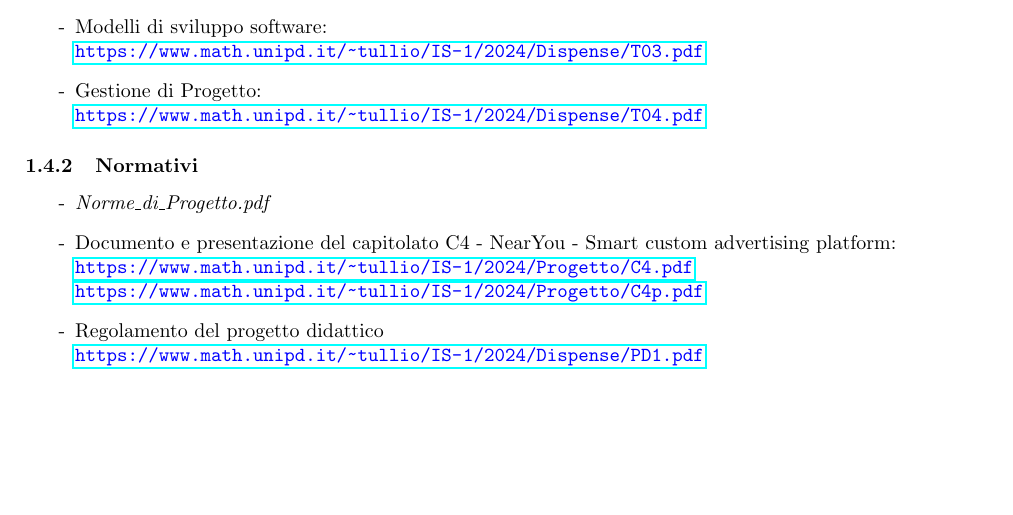
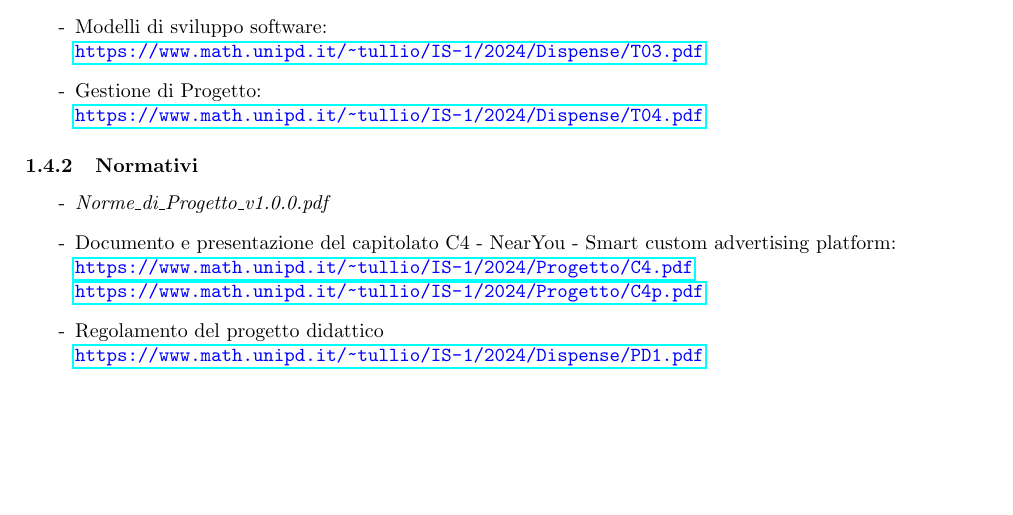
Before and after one commit to SevenBitsSwe/7BitsDocs, a LaTeX document (RTB/Piano_di_Progetto.tex): part of page 6 of 34, cut so that both start at the same text. Compiled offline with pdfLaTeX.

Commit message:
Aggiunta versione al documento norme nei riferimenti

```diff
--- a/RTB/Piano_di_Progetto.tex
+++ b/RTB/Piano_di_Progetto.tex
@@ -172,7 +172,7 @@ Slide del corso di Ingegneria del Software:
 
 \subsubsection{Normativi}
 \begin{itemize}
-	\item [-] \textit{Norme\_di\_Progetto.pdf}
+	\item [-] \textit{Norme\_di\_Progetto\_v1.0.0.pdf}
     \item [-] Documento e presentazione del capitolato C4 - NearYou - Smart custom advertising platform:\\
     \textcolor{blue}{\texttt{\url{https://www.math.unipd.it/~tullio/IS-1/2024/Progetto/C4.pdf}}}\\
     \textcolor{blue}{\texttt{\url{https://www.math.unipd.it/~tullio/IS-1/2024/Progetto/C4p.pdf}}}
```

WORK REQUEST –
All records above are to be output verbatim, with their pictures omitted.

EXERCISE SOLUTION –
Before and after one commit to SevenBitsSwe/7BitsDocs, a LaTeX document (RTB/Piano_di_Progetto.tex): part of page 6 of 34, cut so that both start at the same text. Compiled offline with pdfLaTeX.

Commit message:
Aggiunta versione al documento norme nei riferimenti

```diff
--- a/RTB/Piano_di_Progetto.tex
+++ b/RTB/Piano_di_Progetto.tex
@@ -172,7 +172,7 @@ Slide del corso di Ingegneria del Software:
 
 \subsubsection{Normativi}
 \begin{itemize}
-	\item [-] \textit{Norme\_di\_Progetto.pdf}
+	\item [-] \textit{Norme\_di\_Progetto\_v1.0.0.pdf}
     \item [-] Documento e presentazione del capitolato C4 - NearYou - Smart custom advertising platform:\\
     \textcolor{blue}{\texttt{\url{https://www.math.unipd.it/~tullio/IS-1/2024/Progetto/C4.pdf}}}\\
     \textcolor{blue}{\texttt{\url{https://www.math.unipd.it/~tullio/IS-1/2024/Progetto/C4p.pdf}}}
```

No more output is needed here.